[TO DO]
All of the records are to be reproduced exactly.

(INFORMATION SUPPLIED Opens)

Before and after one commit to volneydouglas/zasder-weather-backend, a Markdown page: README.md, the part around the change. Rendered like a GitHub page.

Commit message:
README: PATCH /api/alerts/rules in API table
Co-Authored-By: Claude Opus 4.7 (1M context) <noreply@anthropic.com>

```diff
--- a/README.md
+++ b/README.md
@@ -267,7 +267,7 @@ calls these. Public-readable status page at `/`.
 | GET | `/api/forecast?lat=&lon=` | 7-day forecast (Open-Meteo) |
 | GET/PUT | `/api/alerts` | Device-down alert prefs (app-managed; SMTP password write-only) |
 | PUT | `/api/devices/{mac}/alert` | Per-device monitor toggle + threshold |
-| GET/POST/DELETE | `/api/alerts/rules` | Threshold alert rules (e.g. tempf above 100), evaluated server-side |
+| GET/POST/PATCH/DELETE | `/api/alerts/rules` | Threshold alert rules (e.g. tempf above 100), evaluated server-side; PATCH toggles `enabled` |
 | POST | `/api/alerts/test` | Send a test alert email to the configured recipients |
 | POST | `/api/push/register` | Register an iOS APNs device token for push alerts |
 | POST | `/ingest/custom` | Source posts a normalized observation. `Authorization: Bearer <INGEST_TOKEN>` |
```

(INFORMATION SUPPLIED Closes)

[ANSWER BOX]
Before and after one commit to volneydouglas/zasder-weather-backend, a Markdown page: README.md, the part around the change. Rendered like a GitHub page.

Commit message:
README: PATCH /api/alerts/rules in API table
Co-Authored-By: Claude Opus 4.7 (1M context) <noreply@anthropic.com>

```diff
--- a/README.md
+++ b/README.md
@@ -267,7 +267,7 @@ calls these. Public-readable status page at `/`.
 | GET | `/api/forecast?lat=&lon=` | 7-day forecast (Open-Meteo) |
 | GET/PUT | `/api/alerts` | Device-down alert prefs (app-managed; SMTP password write-only) |
 | PUT | `/api/devices/{mac}/alert` | Per-device monitor toggle + threshold |
-| GET/POST/DELETE | `/api/alerts/rules` | Threshold alert rules (e.g. tempf above 100), evaluated server-side |
+| GET/POST/PATCH/DELETE | `/api/alerts/rules` | Threshold alert rules (e.g. tempf above 100), evaluated server-side; PATCH toggles `enabled` |
 | POST | `/api/alerts/test` | Send a test alert email to the configured recipients |
 | POST | `/api/push/register` | Register an iOS APNs device token for push alerts |
 | POST | `/ingest/custom` | Source posts a normalized observation. `Authorization: Bearer <INGEST_TOKEN>` |
```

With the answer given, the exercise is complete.